Hum Brain Mapp. 2007 Aug;28(8):764-84. doi: 10.1002/hbm.20310.


One of the advantages of event-related functional MRI (fMRI) is that it permits estimation of the shape of the hemodynamic response function (HRF) elicited by cognitive events. Although studies to date have focused almost exclusively on the magnitude of evoked HRFs across different tasks, there is growing interest in testing other statistics, such as the time-to-peak and duration of activation as well. Although there are many ways to estimate such parameters, we suggest three criteria for optimal estimation: 1) the relationship between parameter estimates and neural activity must be as transparent as possible; 2) parameter estimates should be independent of one another, so that true differences among conditions in one parameter (e.g., hemodynamic response delay) are not confused for apparent differences in other parameters (e.g., magnitude); and 3) statistical power should be maximized. In this work, we introduce a new modeling technique, based on the superposition of three inverse logit functions (IL), designed to achieve these criteria. In simulations based on real fMRI data, we compare the IL model with several other popular methods, including smooth finite impulse response (FIR) models, the canonical HRF with derivatives, nonlinear fits using a canonical HRF, and a standard canonical model. The IL model achieves the best overall balance between parameter interpretability and power. The FIR model was the next-best choice, with gains in power at some cost to parameter independence.
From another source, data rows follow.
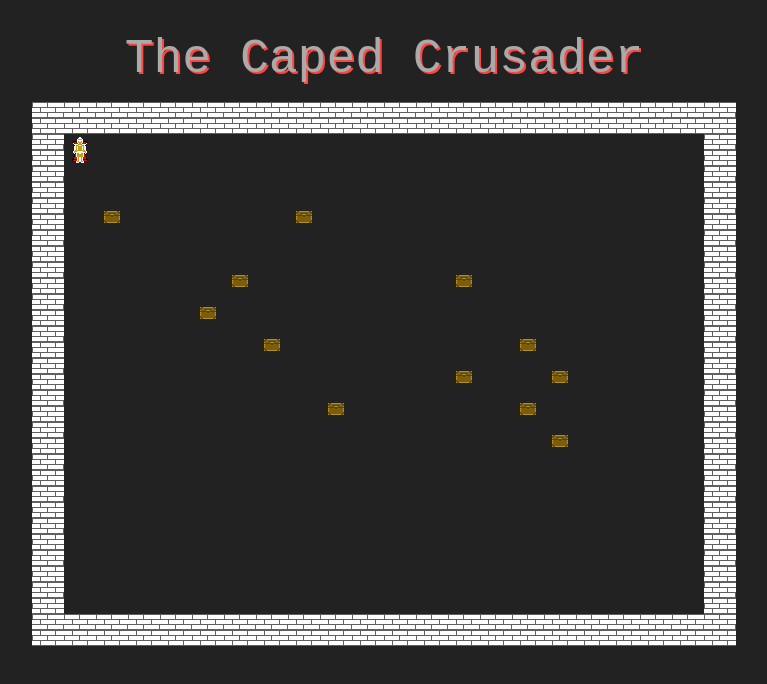
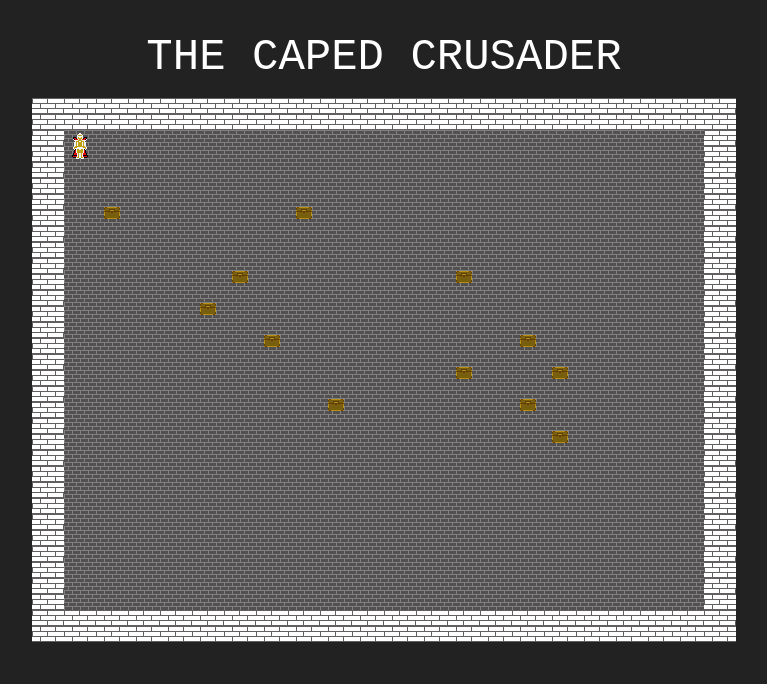
Before and after one commit to alexbykoff/13, a website built with webpack: page index.html in a window 1280 px wide. Shown: the whole page, without its empty margins (256-1023 px from the left). Built offline with nearby package versions, Linux system fonts and the light colour scheme.

Commit message:
add global room bg

```diff
--- a/index.html
+++ b/index.html
@@ -5,7 +5,7 @@
         <title>There goes title for the game</title>
     </head>
     <body>
-    <div class="title">The Caped Crusader</div>
+    <div class="title">THE CAPED CRUSADER</div>
         <div class="level-wrapper"></div>
     </body>
 </html>
--- a/styles/styles.css
+++ b/styles/styles.css
@@ -1,13 +1,17 @@
-body {
+body, html {
     margin: 0;
     padding: 0;
     background-color: #222;
     font-family: "Courier New", Courier, monospace;
+    width:100%;
+    height:100%;
+    overflow-y: hidden;
 }
 
 .level-wrapper {
     margin: 1rem auto 1rem;
     line-height: 0;
+    background-image: url("../images/floor.png");
 }
 
 .level-cell {
@@ -32,9 +36,8 @@ body {
 
 .title {
     margin-top: 2rem;
-    font-size: 3rem;
-    color: #aaa;
+    font-size: 2.75rem;
+    color: #fff;
     font-weight: lighter;
     text-align: center;
-    text-shadow: 2px 2px 0px rgba(255, 69, 62, 1);
 }
```
Also changed, not shown: images/floor.png (added).
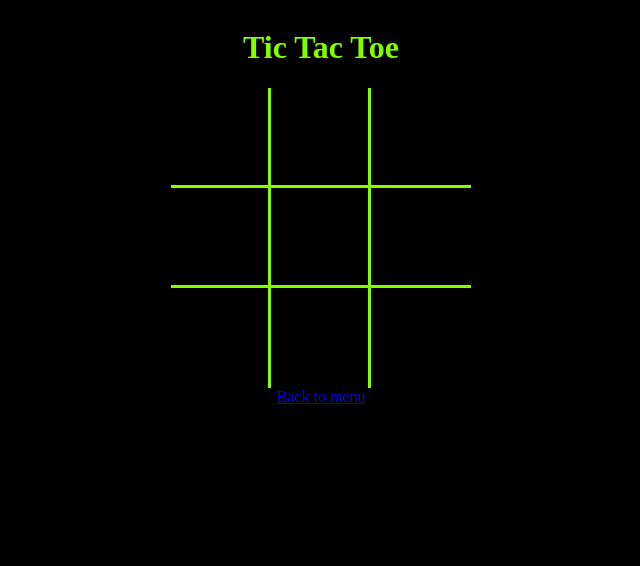
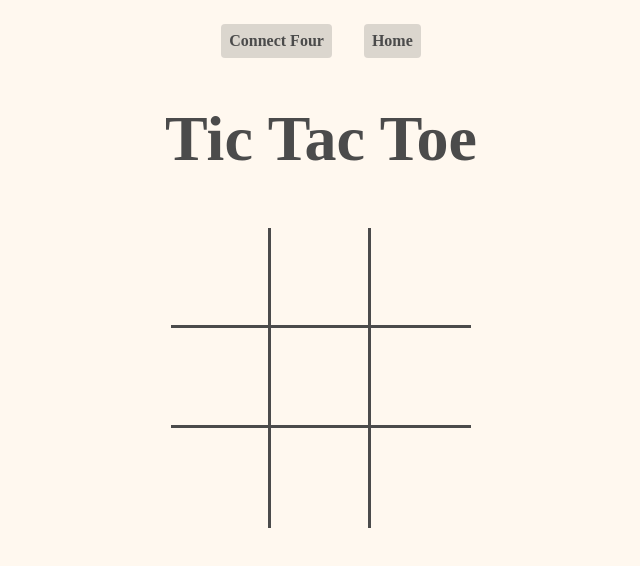
Before and after one commit to ElsaLebas/games, a website built with webpack: page src/tictactoe/tictactoe.html in a window 1280 px wide. Shown: the whole page, without its empty margins (319-959 px from the left). Built offline with nearby package versions, Linux system fonts and the light colour scheme.

Commit message:
add style for tic tac toe

```diff
--- a/src/tictactoe/tictactoe.css
+++ b/src/tictactoe/tictactoe.css
@@ -2,12 +2,45 @@ body {
     display: flex;
     flex-direction: column;
     align-items: center;
-    background-color: black;
-    color: chartreuse;
+    background-color: rgb(255, 248, 239);
+    color: rgb(75, 75, 75);
+}
+
+ul {
+    list-style-type: none;
+    margin: 0;
+    padding: 0;
+    /* width: 60px; */
+
+}
+
+li {
+    /* display: inline; */
+    float: left;
+}
+
+li a {
+    display: block;
+    background-color: rgb(75, 75, 75, 0.2);
+    border-radius: 4px;
+    margin: 16px;
+    padding: 8px;
+    text-decoration: none;
+    text-align: center;
+    color: rgb(75, 75, 75);
+    font-weight: bold;
+}
+
+li a:hover {
+    background-color: rgb(75, 75, 75, 0.3);
 }
 
 h1 {
     color: currentColor;
+    font-size: 4em;
+    margin-top: 8px;
+    margin-bottom: 32px;
+    padding: 20px;
 }
 
 #board {
@@ -36,7 +69,7 @@ h1 {
 
 .strike {
     position: absolute;
-    background-color: red;
+    background-color: rgb(233, 145, 30);
 }
 
 .strike-row-1 {
@@ -109,13 +142,13 @@ h1 {
     text-decoration: none;
     color: currentColor;
     /* background-color: transparent; */
-    border: 2mm ridge chartreuse;
+    border: 2mm ridge rgb(75, 75, 75);
     padding: 10px;
     font-size: 1.5em;
 }
 
 #play-again:hover {
-    background-color: chartreuse;
+    background-color: rgb(75, 75, 75);
     color: black;
     font-weight: bold;
 }
--- a/src/tictactoe/tictactoe.html
+++ b/src/tictactoe/tictactoe.html
@@ -8,7 +8,13 @@
     <title>Games - Tic Tac Toe</title>
 </head>
 <body>
+    <ul>
+        <li><a href="../connect4/connect4.html" id="connect4">Connect Four</a></li>
+        <li><a href="/">Home</a></li>
+        <!-- <li><a href="src/hangman/hangman.html" id="Hangman">Hangman</a></li> -->
+    </ul>
     <h1>Tic Tac Toe</h1>
+
     <!-- <div id="score-panel">
         <h2>SCORES</h2>
         <div id="score-text">
@@ -33,9 +39,6 @@
         <h2 id="game-over-text">Winner is X</h2>
         <a id="play-again">Play Again</a>
     </div>
-    <div>
-        <a href="/">Back to menu</a>
-    </div>
 
     <script src="tictactoe.js"></script>
 </body>
```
We provide software implementing the IL model.

Publication types

  • Comparative Study

MeSH terms

  • Brain / blood supply
  • Brain / physiology*
  • Brain Mapping / methods*
  • Cerebral Arteries / physiology
  • Cerebrovascular Circulation / physiology*
  • Computer Simulation*
  • Humans
  • Magnetic Resonance Imaging / methods*
  • Nonlinear Dynamics
  • Reaction Time / physiology
  • Reproducibility of Results
  • Time Factors